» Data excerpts

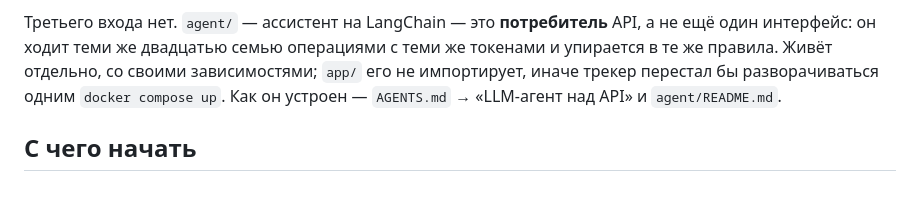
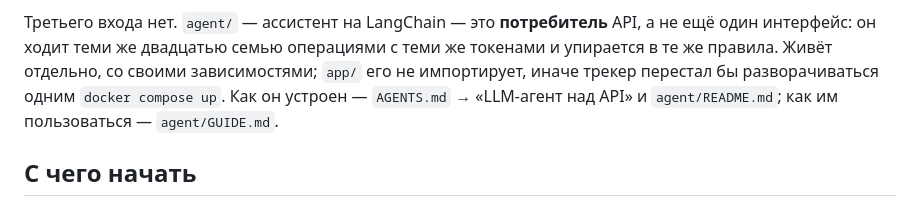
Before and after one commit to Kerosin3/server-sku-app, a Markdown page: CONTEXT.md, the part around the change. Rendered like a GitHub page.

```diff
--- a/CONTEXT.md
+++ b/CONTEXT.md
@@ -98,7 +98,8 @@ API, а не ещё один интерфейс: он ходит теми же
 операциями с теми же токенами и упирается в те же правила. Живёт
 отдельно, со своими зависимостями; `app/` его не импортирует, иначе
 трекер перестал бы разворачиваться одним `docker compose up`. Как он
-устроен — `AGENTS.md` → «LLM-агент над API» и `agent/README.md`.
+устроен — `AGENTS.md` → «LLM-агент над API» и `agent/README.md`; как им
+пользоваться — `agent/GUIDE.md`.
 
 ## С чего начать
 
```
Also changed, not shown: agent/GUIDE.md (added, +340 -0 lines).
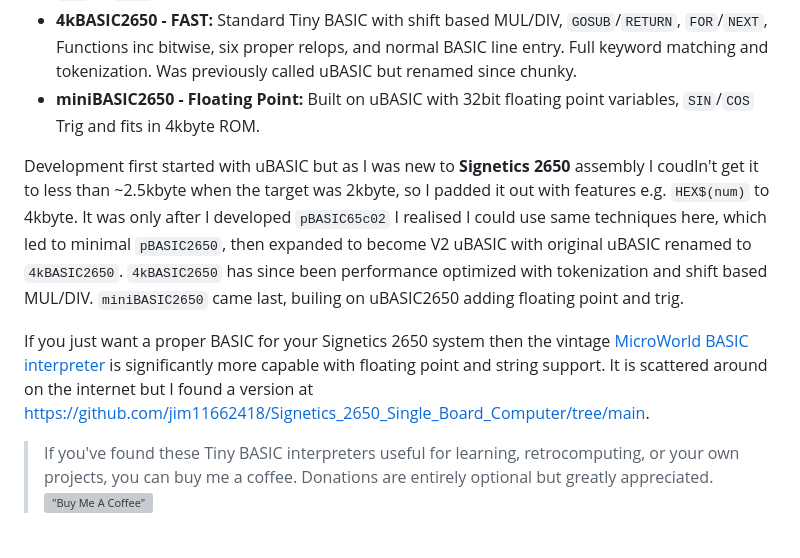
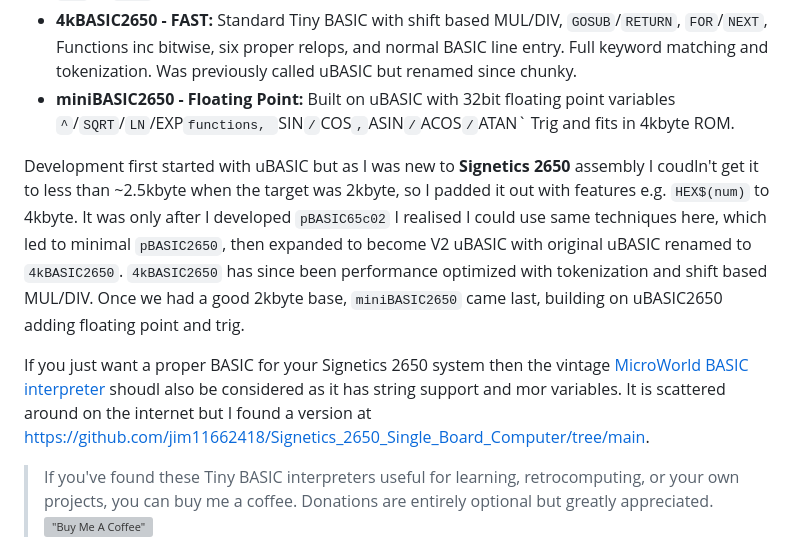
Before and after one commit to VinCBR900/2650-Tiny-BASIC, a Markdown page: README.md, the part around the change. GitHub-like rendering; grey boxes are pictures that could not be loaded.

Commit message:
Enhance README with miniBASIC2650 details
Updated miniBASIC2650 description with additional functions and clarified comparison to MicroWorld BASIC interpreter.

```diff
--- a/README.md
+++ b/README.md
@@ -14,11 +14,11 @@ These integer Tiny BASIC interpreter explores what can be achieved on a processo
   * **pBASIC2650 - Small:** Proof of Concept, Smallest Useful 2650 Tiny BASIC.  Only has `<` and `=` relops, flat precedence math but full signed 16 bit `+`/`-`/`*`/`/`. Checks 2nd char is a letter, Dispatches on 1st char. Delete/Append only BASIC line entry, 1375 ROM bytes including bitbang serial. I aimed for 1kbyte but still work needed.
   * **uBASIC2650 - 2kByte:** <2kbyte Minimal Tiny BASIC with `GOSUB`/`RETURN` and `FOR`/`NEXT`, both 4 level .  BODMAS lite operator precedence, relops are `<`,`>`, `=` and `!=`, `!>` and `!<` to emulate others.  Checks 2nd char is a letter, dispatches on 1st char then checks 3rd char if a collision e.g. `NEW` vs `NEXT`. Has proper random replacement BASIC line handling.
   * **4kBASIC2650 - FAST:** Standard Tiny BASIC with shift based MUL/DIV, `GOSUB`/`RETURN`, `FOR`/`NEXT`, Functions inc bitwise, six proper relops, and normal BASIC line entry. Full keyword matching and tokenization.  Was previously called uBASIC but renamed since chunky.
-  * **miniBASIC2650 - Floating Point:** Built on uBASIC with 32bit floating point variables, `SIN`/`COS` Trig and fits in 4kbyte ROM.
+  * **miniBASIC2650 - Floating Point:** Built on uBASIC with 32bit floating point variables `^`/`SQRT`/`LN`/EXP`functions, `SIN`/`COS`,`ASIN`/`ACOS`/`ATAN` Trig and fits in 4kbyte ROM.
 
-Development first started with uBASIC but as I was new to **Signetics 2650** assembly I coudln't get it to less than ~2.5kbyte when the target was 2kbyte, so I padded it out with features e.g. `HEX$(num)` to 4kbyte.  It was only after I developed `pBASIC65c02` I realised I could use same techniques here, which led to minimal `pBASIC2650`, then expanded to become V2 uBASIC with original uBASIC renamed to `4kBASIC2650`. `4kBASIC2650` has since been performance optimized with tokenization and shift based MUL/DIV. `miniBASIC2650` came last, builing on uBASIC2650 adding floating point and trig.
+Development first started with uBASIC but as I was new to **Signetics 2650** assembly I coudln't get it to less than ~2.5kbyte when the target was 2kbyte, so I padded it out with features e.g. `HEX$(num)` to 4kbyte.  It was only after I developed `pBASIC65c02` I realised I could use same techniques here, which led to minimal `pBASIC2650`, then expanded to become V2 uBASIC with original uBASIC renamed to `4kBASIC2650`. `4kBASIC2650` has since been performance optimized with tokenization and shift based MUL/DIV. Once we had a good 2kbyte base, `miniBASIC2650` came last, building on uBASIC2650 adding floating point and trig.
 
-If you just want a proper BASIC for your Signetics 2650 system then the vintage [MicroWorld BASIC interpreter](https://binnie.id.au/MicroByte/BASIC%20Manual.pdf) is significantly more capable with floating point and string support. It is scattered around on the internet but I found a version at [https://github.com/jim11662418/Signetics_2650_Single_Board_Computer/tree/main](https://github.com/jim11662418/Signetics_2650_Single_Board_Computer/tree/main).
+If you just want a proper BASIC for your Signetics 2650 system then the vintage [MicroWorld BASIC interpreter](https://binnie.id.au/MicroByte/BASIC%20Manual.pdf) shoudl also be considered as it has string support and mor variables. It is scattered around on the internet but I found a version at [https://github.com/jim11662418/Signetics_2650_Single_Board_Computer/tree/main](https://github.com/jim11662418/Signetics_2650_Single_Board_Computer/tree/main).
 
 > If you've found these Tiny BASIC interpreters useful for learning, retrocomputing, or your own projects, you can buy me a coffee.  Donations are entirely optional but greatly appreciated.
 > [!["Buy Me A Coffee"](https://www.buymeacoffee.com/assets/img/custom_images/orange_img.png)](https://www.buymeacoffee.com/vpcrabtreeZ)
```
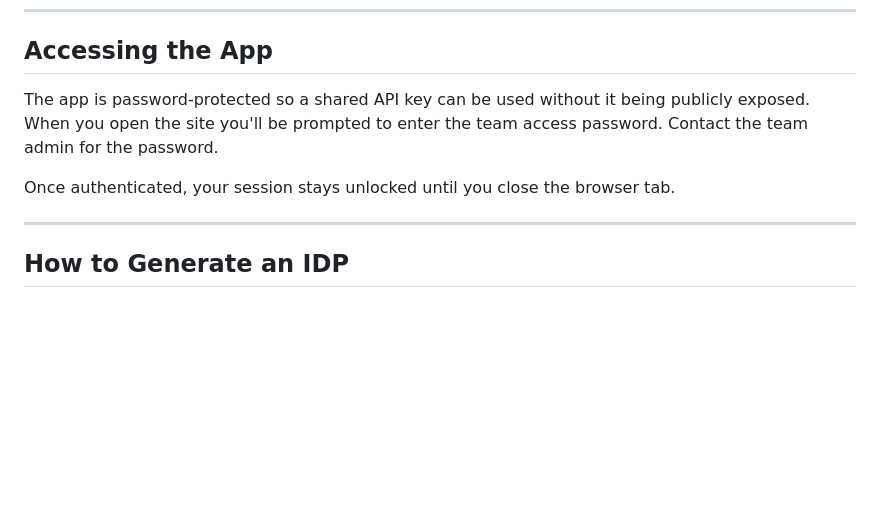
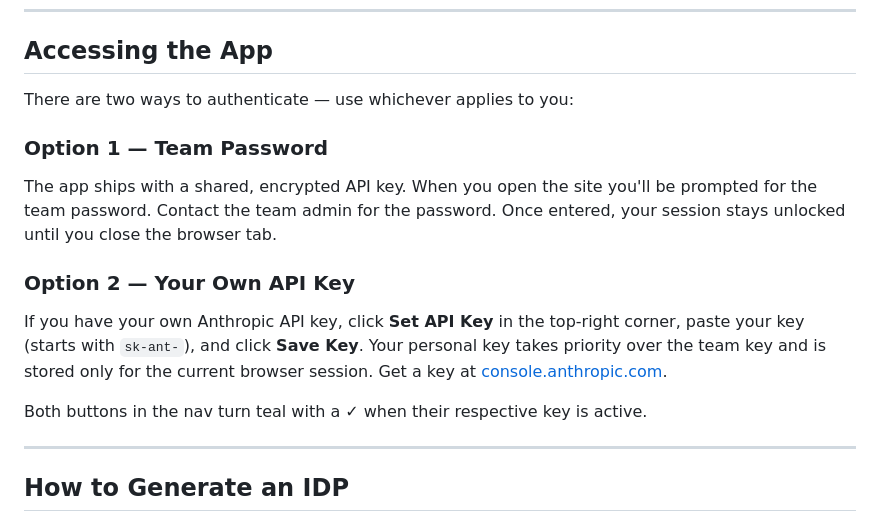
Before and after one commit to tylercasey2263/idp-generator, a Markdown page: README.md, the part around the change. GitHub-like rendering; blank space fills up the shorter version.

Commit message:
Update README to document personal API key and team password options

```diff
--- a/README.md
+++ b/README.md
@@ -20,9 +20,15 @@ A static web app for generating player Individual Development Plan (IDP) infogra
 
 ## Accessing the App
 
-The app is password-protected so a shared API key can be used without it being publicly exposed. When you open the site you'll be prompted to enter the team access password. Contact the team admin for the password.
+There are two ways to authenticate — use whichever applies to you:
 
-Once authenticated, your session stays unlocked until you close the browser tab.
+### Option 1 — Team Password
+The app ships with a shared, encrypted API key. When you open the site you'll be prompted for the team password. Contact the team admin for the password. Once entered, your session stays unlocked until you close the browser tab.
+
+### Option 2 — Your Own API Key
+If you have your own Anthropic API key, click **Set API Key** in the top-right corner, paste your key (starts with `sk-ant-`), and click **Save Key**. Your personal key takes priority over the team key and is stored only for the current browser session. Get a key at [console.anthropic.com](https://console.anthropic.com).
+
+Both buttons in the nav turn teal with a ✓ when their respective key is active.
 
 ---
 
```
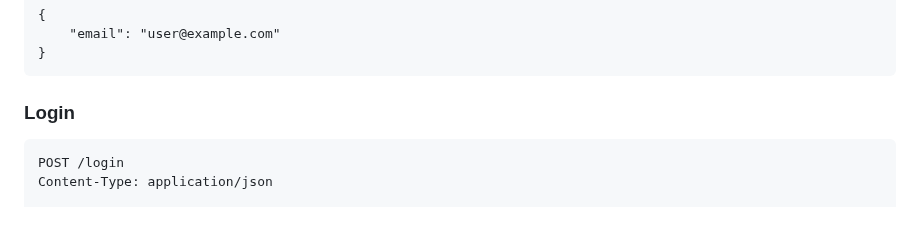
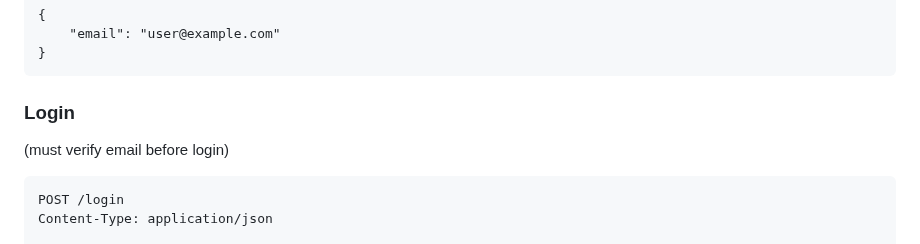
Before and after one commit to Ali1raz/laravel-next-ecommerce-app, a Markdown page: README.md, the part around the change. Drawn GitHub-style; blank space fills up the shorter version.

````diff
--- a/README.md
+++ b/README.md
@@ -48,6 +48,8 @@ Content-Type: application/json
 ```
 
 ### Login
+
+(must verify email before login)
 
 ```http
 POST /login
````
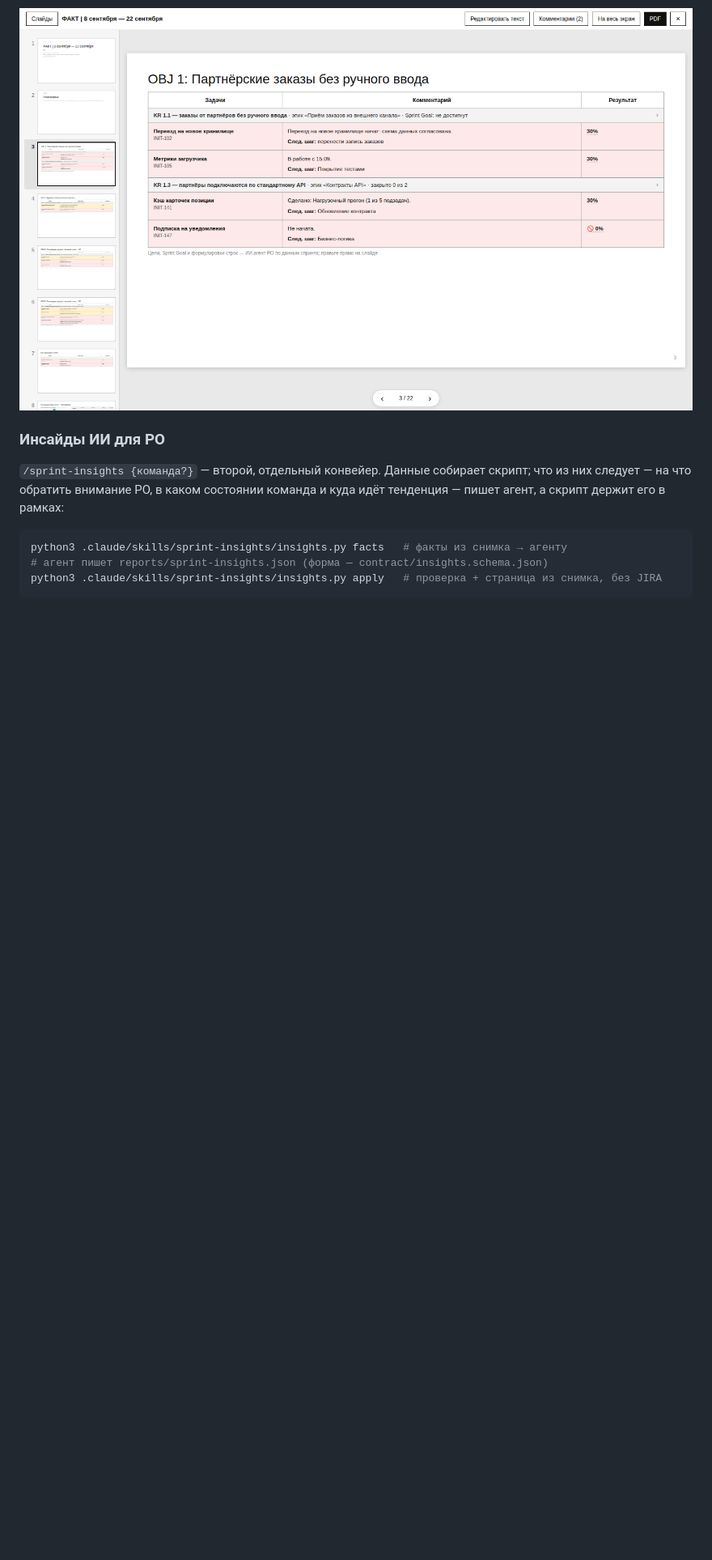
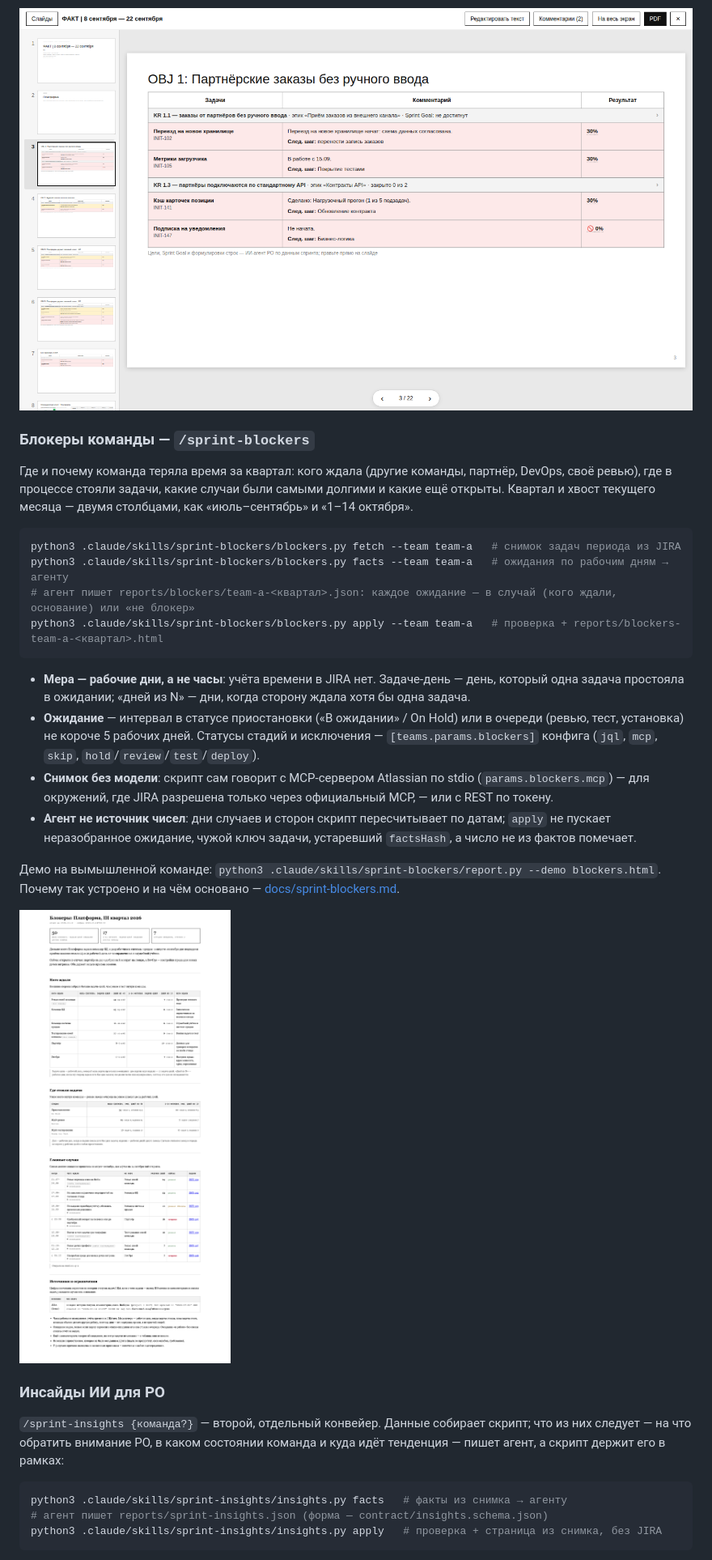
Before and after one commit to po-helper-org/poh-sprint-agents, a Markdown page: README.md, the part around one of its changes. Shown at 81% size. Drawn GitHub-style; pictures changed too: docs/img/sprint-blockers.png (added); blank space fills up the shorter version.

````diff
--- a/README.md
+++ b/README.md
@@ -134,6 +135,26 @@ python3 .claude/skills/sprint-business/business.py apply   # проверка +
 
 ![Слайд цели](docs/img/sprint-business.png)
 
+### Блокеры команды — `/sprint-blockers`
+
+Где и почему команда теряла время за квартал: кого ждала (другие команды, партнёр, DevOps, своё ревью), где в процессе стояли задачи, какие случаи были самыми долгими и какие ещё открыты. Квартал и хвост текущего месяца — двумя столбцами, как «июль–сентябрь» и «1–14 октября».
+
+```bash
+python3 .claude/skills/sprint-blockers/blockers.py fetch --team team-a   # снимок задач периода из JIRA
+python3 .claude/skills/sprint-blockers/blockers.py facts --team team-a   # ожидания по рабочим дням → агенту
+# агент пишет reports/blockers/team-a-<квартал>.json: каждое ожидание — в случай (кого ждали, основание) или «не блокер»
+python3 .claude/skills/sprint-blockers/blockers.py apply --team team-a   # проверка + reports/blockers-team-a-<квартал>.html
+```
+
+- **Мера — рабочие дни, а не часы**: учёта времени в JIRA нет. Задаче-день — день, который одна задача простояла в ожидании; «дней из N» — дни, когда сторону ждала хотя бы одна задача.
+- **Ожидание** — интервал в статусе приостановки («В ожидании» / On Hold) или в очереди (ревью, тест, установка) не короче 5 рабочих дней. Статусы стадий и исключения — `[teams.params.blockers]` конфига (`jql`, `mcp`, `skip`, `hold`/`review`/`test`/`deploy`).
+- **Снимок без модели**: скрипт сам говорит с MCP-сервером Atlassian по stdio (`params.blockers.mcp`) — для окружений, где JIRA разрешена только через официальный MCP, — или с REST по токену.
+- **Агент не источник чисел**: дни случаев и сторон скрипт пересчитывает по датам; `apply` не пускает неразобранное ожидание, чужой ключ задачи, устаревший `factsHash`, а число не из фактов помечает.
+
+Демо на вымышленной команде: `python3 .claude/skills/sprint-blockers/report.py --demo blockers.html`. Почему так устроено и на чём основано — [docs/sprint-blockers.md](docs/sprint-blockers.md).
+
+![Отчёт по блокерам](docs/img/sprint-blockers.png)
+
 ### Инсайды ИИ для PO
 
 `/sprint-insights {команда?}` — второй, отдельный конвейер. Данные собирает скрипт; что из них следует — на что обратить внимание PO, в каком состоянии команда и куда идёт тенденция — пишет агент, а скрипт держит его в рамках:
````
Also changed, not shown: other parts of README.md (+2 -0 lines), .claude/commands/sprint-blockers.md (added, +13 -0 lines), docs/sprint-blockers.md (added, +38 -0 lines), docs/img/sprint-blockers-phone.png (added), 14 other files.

» TASK ITEM
The lines from the top of the data above through the one holding "Enhance README with miniBASIC2650 details" are to be repeated exactly, and only those, with no pictures.

» ANSWER TO THIS TASK
Before and after one commit to Kerosin3/server-sku-app, a Markdown page: CONTEXT.md, the part around the change. Rendered like a GitHub page.

```diff
--- a/CONTEXT.md
+++ b/CONTEXT.md
@@ -98,7 +98,8 @@ API, а не ещё один интерфейс: он ходит теми же
 операциями с теми же токенами и упирается в те же правила. Живёт
 отдельно, со своими зависимостями; `app/` его не импортирует, иначе
 трекер перестал бы разворачиваться одним `docker compose up`. Как он
-устроен — `AGENTS.md` → «LLM-агент над API» и `agent/README.md`.
+устроен — `AGENTS.md` → «LLM-агент над API» и `agent/README.md`; как им
+пользоваться — `agent/GUIDE.md`.
 
 ## С чего начать
 
```
Also changed, not shown: agent/GUIDE.md (added, +340 -0 lines).
Before and after one commit to VinCBR900/2650-Tiny-BASIC, a Markdown page: README.md, the part around the change. GitHub-like rendering; grey boxes are pictures that could not be loaded.

Commit message:
Enhance README with miniBASIC2650 details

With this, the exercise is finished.